- _Exercise aim_
Report, in full, each line of the material below in which the string "columns" occurs.
═══
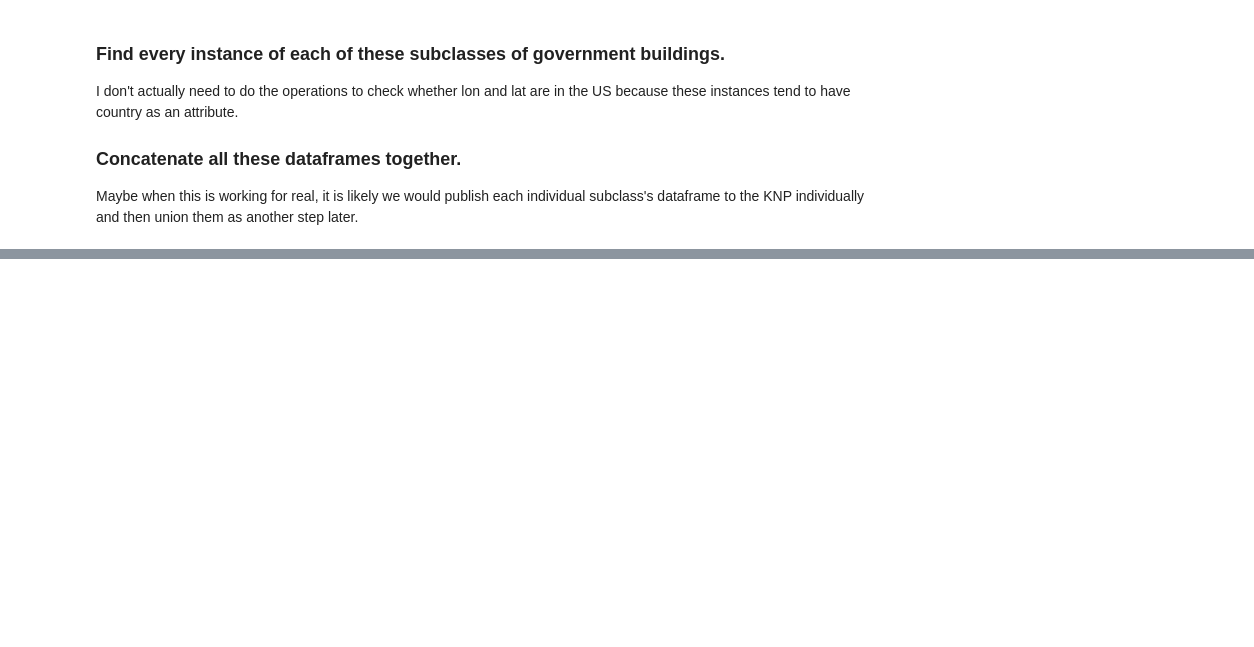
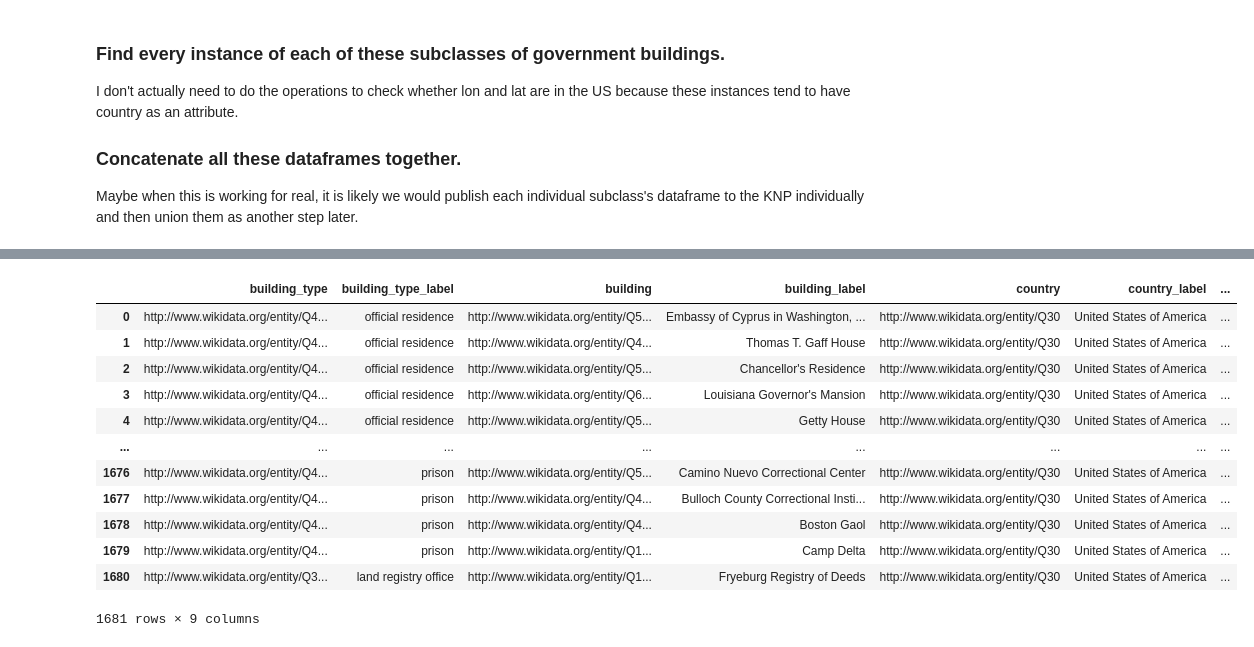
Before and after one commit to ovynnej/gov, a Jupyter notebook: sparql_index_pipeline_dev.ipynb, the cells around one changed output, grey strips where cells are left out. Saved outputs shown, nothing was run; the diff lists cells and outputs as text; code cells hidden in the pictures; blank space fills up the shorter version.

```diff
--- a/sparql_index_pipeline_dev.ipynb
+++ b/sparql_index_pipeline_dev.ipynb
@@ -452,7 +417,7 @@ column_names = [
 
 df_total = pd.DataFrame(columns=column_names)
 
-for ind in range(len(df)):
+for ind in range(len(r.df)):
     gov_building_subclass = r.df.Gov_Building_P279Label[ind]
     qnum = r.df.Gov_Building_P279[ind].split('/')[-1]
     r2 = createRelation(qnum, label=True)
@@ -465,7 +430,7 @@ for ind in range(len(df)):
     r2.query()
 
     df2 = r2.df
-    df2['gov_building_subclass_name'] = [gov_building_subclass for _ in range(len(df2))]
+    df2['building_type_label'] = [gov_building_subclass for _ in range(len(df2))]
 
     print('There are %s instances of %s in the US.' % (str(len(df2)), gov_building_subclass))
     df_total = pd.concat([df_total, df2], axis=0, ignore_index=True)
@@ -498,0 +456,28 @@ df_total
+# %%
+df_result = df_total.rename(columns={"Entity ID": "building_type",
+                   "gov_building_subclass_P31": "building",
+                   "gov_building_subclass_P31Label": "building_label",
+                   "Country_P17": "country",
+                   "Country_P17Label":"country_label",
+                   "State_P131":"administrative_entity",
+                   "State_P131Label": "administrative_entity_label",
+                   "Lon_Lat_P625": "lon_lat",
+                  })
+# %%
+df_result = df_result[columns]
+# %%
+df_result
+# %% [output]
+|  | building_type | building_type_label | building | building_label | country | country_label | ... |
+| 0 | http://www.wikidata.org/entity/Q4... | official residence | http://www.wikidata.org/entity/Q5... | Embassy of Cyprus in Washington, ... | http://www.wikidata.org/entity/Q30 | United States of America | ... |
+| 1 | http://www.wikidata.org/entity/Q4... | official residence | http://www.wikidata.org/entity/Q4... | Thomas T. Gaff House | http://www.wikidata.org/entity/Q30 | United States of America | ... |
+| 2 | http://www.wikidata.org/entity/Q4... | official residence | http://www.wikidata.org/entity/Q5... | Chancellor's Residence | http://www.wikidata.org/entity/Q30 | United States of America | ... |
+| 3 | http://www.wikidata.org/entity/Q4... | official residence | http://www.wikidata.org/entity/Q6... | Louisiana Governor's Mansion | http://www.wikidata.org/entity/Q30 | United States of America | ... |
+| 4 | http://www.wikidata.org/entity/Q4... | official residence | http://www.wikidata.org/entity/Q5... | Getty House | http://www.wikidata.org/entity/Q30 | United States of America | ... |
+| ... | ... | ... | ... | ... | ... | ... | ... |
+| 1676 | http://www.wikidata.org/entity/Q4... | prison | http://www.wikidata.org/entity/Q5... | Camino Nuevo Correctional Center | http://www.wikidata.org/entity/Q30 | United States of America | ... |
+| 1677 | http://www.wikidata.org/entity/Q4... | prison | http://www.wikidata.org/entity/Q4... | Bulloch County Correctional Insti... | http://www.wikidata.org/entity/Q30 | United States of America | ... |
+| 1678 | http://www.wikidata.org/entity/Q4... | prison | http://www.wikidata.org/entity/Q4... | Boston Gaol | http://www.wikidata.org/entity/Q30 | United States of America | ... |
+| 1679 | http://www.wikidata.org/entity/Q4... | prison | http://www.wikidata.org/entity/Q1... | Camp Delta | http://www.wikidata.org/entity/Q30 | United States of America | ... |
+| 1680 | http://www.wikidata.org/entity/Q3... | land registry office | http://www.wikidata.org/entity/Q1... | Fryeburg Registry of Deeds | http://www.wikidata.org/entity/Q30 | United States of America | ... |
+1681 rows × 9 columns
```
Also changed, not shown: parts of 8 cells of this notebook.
═══
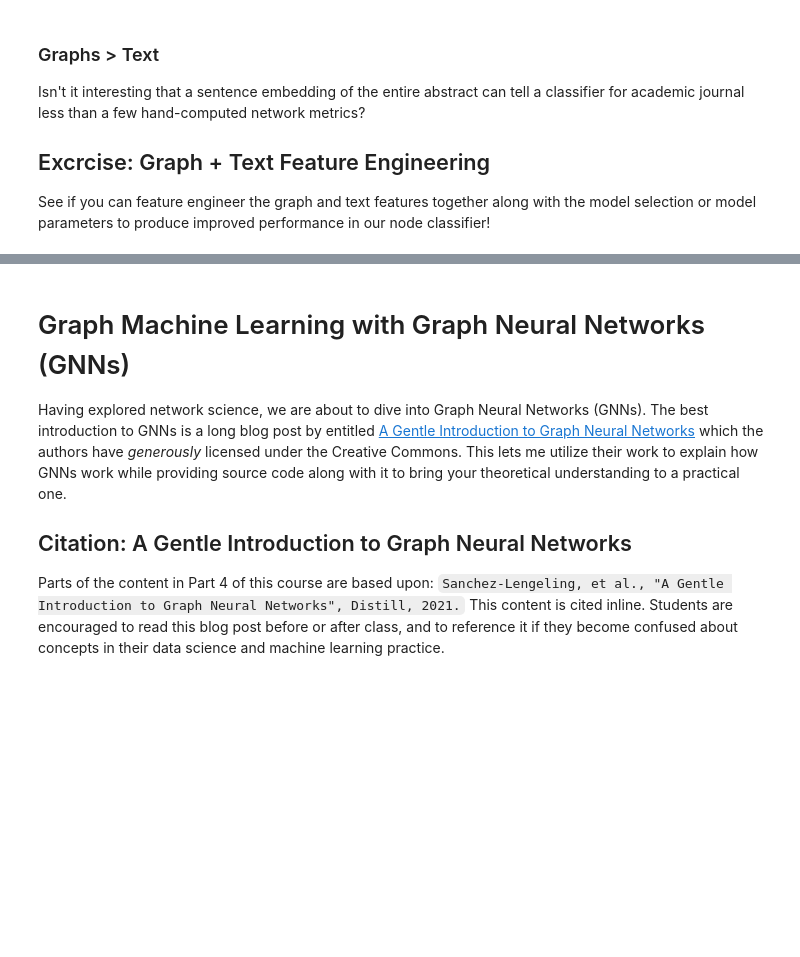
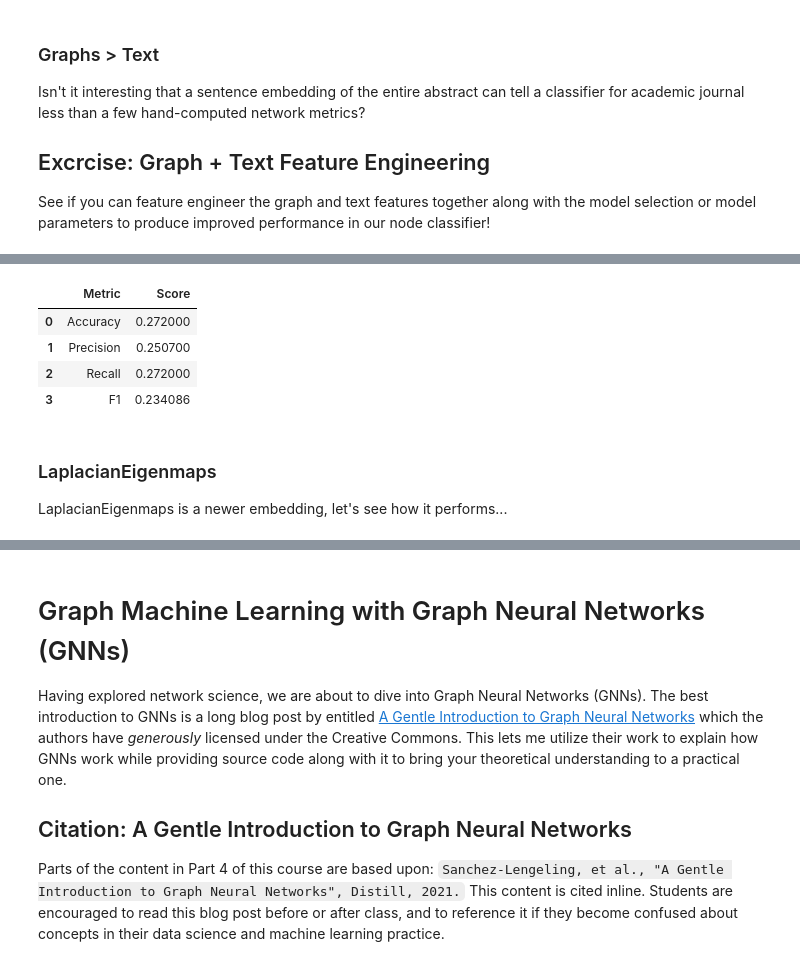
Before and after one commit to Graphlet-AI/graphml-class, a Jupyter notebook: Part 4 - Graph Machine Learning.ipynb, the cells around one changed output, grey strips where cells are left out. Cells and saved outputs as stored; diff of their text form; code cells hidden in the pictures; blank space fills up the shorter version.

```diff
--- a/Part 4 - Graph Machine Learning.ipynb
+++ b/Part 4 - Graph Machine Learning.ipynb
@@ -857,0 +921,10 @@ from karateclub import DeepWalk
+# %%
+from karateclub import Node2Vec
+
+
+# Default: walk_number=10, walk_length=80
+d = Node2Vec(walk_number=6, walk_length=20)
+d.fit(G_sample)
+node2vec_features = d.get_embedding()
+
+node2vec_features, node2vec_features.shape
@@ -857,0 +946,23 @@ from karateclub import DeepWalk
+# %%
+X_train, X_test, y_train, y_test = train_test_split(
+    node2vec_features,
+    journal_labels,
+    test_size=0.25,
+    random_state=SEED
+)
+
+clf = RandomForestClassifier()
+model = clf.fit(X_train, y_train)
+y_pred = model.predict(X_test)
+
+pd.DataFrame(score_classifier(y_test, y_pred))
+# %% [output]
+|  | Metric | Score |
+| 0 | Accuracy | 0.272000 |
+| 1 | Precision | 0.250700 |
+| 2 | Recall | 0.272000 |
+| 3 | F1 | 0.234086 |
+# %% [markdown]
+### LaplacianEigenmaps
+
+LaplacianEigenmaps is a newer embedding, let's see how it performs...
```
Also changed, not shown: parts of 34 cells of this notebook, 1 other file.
═══
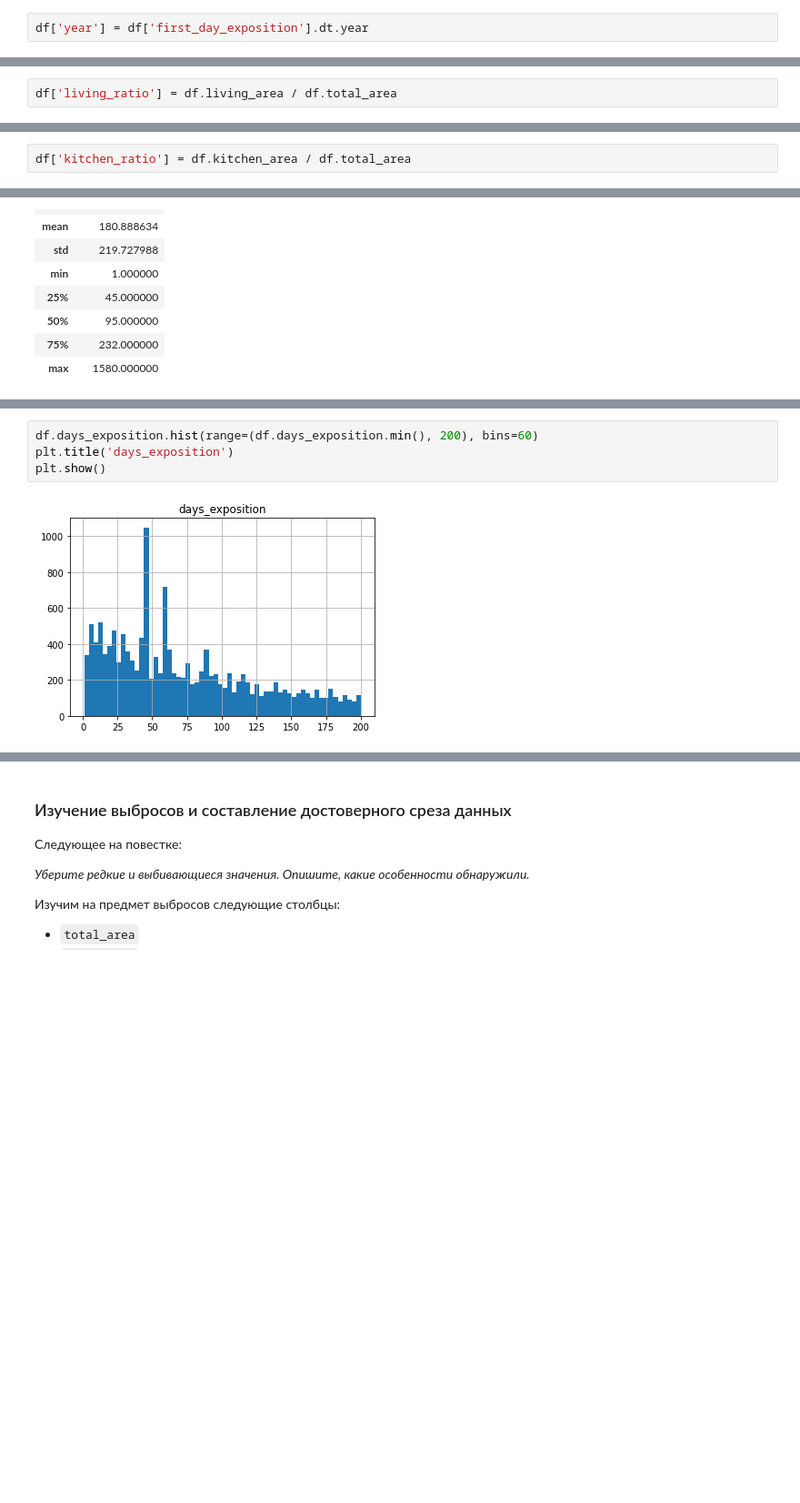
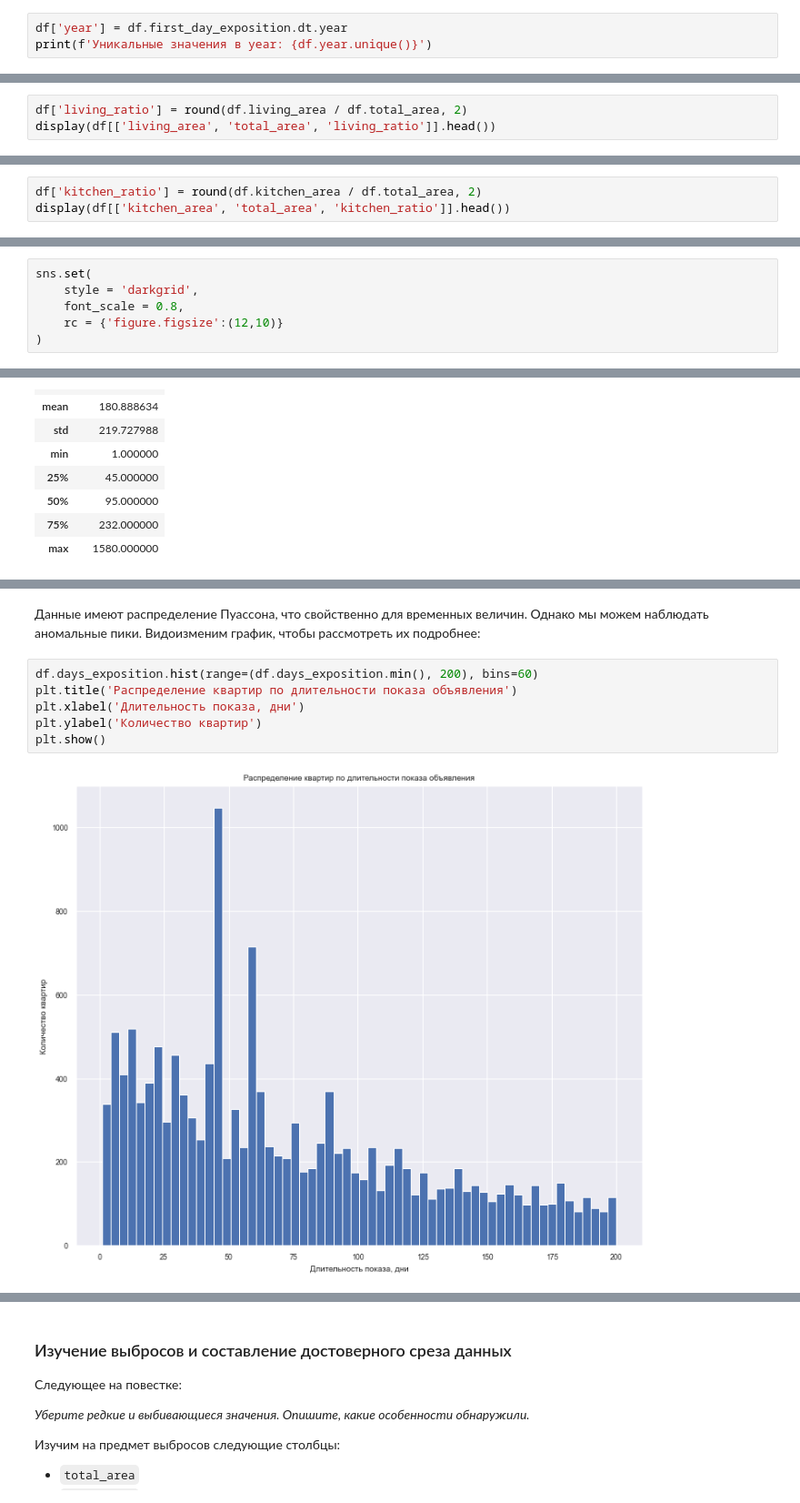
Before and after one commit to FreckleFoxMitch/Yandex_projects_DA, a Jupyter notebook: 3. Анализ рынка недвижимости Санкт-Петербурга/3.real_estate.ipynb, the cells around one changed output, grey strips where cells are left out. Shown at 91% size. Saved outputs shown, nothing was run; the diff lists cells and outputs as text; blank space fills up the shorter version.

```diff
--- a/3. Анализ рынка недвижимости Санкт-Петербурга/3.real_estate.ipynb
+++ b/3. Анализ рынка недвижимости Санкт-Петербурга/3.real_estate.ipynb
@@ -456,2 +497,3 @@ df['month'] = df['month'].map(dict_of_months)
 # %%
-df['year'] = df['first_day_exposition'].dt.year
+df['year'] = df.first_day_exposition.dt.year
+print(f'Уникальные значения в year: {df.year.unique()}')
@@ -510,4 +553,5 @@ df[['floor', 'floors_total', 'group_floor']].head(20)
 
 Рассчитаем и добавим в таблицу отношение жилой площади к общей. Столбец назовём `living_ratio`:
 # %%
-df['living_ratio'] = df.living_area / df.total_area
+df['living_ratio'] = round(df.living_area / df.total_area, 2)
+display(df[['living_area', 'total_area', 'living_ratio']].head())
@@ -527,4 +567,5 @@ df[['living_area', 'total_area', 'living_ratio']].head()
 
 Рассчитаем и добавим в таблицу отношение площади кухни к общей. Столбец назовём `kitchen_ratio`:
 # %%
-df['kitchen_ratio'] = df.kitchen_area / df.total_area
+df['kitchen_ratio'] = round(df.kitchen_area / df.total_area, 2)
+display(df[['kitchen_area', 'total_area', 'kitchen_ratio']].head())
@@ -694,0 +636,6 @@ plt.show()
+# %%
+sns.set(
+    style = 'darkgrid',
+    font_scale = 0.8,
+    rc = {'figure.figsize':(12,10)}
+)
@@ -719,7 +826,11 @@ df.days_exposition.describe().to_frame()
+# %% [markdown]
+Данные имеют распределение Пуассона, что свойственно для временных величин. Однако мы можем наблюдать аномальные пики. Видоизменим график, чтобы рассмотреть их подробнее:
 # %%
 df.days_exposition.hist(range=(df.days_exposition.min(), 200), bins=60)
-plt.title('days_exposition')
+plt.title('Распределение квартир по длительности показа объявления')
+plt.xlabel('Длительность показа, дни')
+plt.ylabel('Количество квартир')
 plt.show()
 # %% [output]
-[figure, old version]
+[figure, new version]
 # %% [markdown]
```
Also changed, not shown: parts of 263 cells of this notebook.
═══
- _Result of the task_
 df_total = pd.DataFrame(columns=column_names)
+df_result = df_total.rename(columns={"Entity ID": "building_type",
+df_result = df_result[columns]
+1681 rows × 9 columns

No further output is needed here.